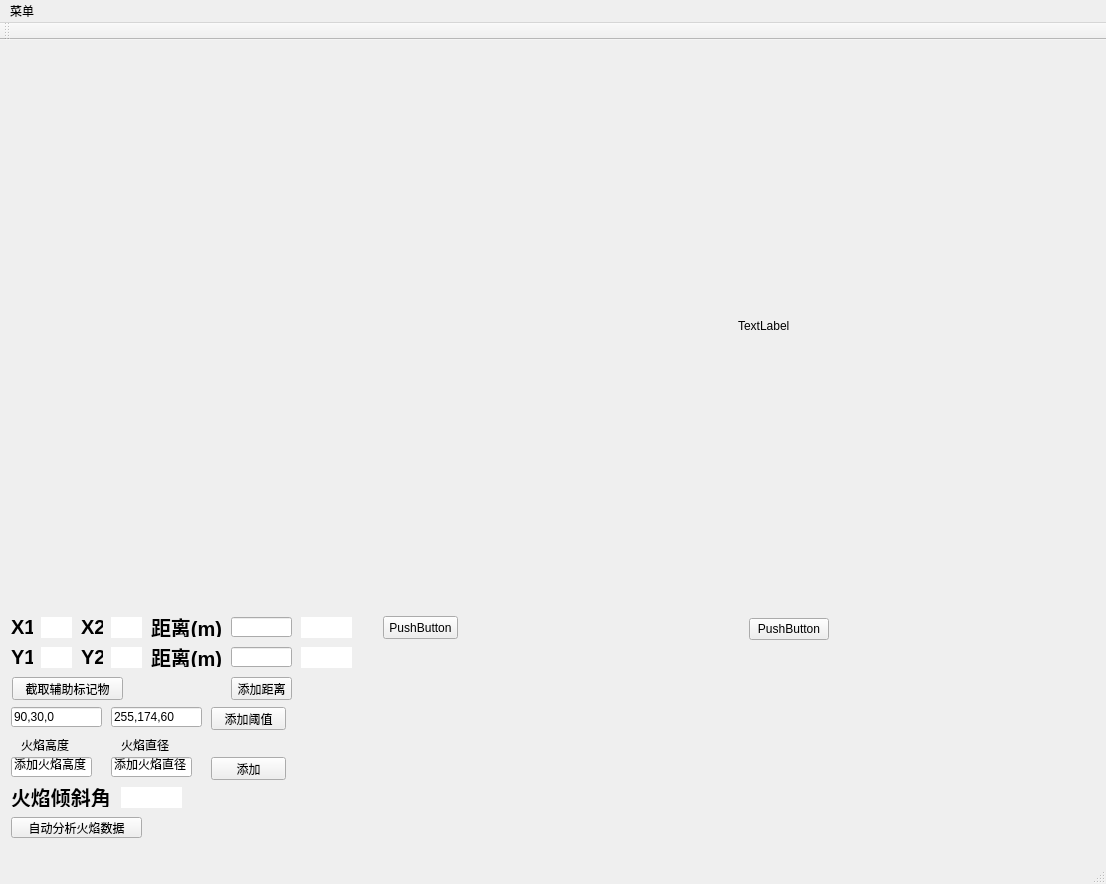
The window that mainUI.ui (yurunyang1998/FIreAnalysis) describes before a commit, drawn with Qt 5.
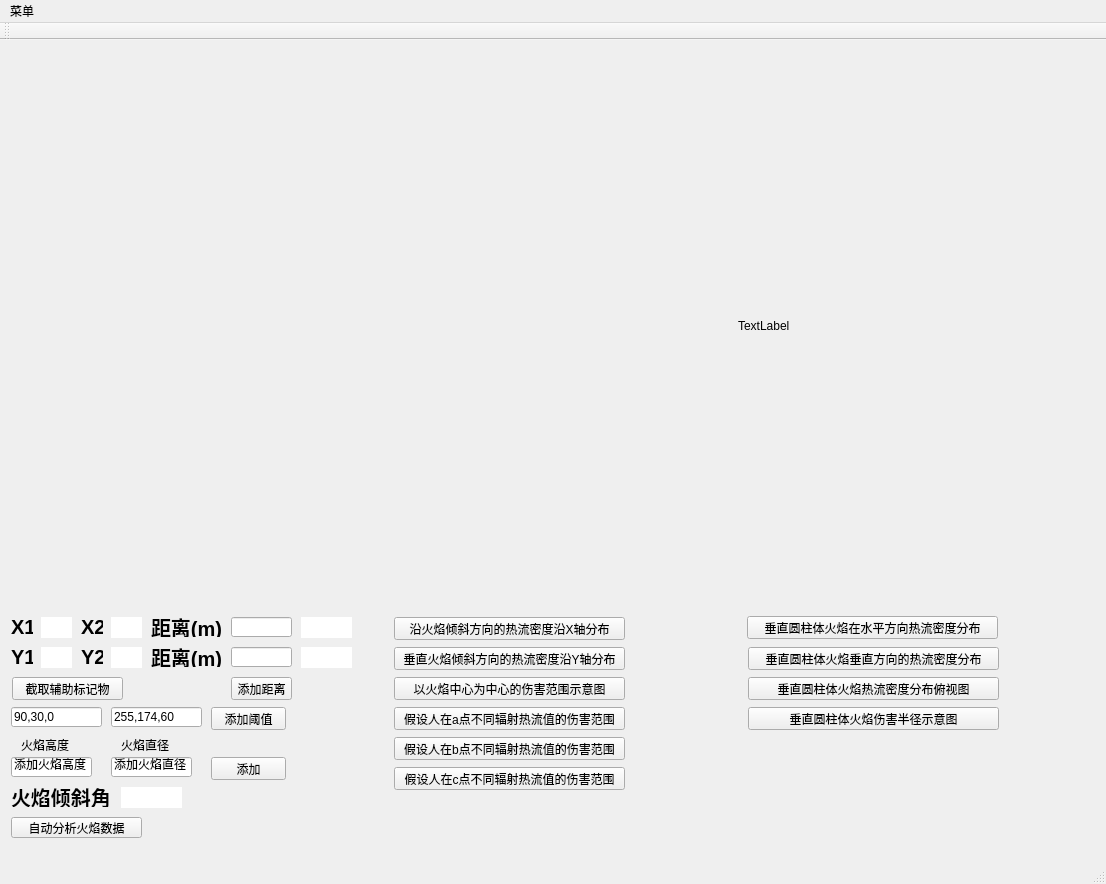
The same window after the commit. Custom widgets are drawn as their Qt base class.

Commit message: 添加了一些button

What changed in the file:
```diff
--- a/mainUI.ui
+++ b/mainUI.ui
@@ -42,15 +42,58 @@
         <height>150</height>
        </size>
       </property>
-      <layout class="QFormLayout" name="formLayout_2">
-       <item row="0" column="0">
-        <widget class="QPushButton" name="pushButton_5">
-         <property name="text">
-          <string>PushButton</string>
-         </property>
-        </widget>
-       </item>
-      </layout>
+      <widget class="QPushButton" name="pushButton_5">
+       <property name="geometry">
+        <rect>
+         <x>9</x>
+         <y>9</y>
+         <width>251</width>
+         <height>23</height>
+        </rect>
+       </property>
+       <property name="text">
+        <string>垂直圆柱体火焰在水平方向热流密度分布</string>
+       </property>
+      </widget>
+      <widget class="QPushButton" name="pushButton_14">
+       <property name="geometry">
+        <rect>
+         <x>10</x>
+         <y>100</y>
+         <width>251</width>
+         <height>23</height>
+        </rect>
+       </property>
+       <property name="text">
+        <string>垂直圆柱体火焰伤害半径示意图</string>
+       </property>
+      </widget>
+      <widget class="QPushButton" name="pushButton_15">
+       <property name="geometry">
+        <rect>
+         <x>10</x>
+         <y>70</y>
+         <width>251</width>
+         <height>23</height>
+        </rect>
+       </property>
+       <property name="text">
+        <string>垂直圆柱体火焰热流密度分布俯视图</string>
+       </property>
+      </widget>
+      <widget class="QPushButton" name="pushButton_16">
+       <property name="geometry">
+        <rect>
+         <x>10</x>
+         <y>40</y>
+         <width>251</width>
+         <height>23</height>
+        </rect>
+       </property>
+       <property name="text">
+        <string>垂直圆柱体火焰垂直方向的热流密度分布</string>
+       </property>
+      </widget>
      </widget>
     </item>
     <item row="1" column="0">
@@ -514,17 +557,82 @@
         <height>150</height>
        </size>
       </property>
+      <widget class="QPushButton" name="pushButton_3">
+       <property name="geometry">
+        <rect>
+         <x>20</x>
+         <y>10</y>
+         <width>231</width>
+         <height>23</height>
+        </rect>
+       </property>
+       <property name="text">
+        <string>沿火焰倾斜方向的热流密度沿X轴分布</string>
+       </property>
+      </widget>
       <widget class="QPushButton" name="pushButton_2">
        <property name="geometry">
         <rect>
-         <x>9</x>
-         <y>9</y>
-         <width>75</width>
+         <x>20</x>
+         <y>40</y>
+         <width>231</width>
          <height>23</height>
         </rect>
        </property>
        <property name="text">
-        <string>PushButton</string>
+        <string>垂直火焰倾斜方向的热流密度沿Y轴分布</string>
+       </property>
+      </widget>
+      <widget class="QPushButton" name="pushButton_4">
+       <property name="geometry">
+        <rect>
+         <x>20</x>
+         <y>70</y>
+         <width>231</width>
+         <height>23</height>
+        </rect>
+       </property>
+       <property name="text">
+        <string>以火焰中心为中心的伤害范围示意图</string>
+       </property>
+      </widget>
+      <widget class="QPushButton" name="pushButton_10">
+       <property name="geometry">
+        <rect>
+         <x>20</x>
+         <y>100</y>
+         <width>231</width>
+         <height>23</height>
+        </rect>
+       </property>
+       <property name="text">
+        <string>假设人在a点不同辐射热流值的伤害范围</string>
+       </property>
+      </widget>
+      <widget class="QPushButton" name="pushButton_11">
+       <property name="geometry">
+        <rect>
+         <x>20</x>
+         <y>130</y>
+         <width>231</width>
+         <height>23</height>
+        </rect>
+       </property>
+       <property name="text">
+        <string>假设人在b点不同辐射热流值的伤害范围</string>
+       </property>
+      </widget>
+      <widget class="QPushButton" name="pushButton_12">
+       <property name="geometry">
+        <rect>
+         <x>20</x>
+         <y>160</y>
+         <width>231</width>
+         <height>23</height>
+        </rect>
+       </property>
+       <property name="text">
+        <string>假设人在c点不同辐射热流值的伤害范围</string>
        </property>
       </widget>
      </widget>
```
The commit also changes 1 other file.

-- -- --

Using the records above, report each line with the string "mainUI".

> _Finished task_
The window that mainUI.ui (yurunyang1998/FIreAnalysis) describes before a commit, drawn with Qt 5.
--- a/mainUI.ui
+++ b/mainUI.ui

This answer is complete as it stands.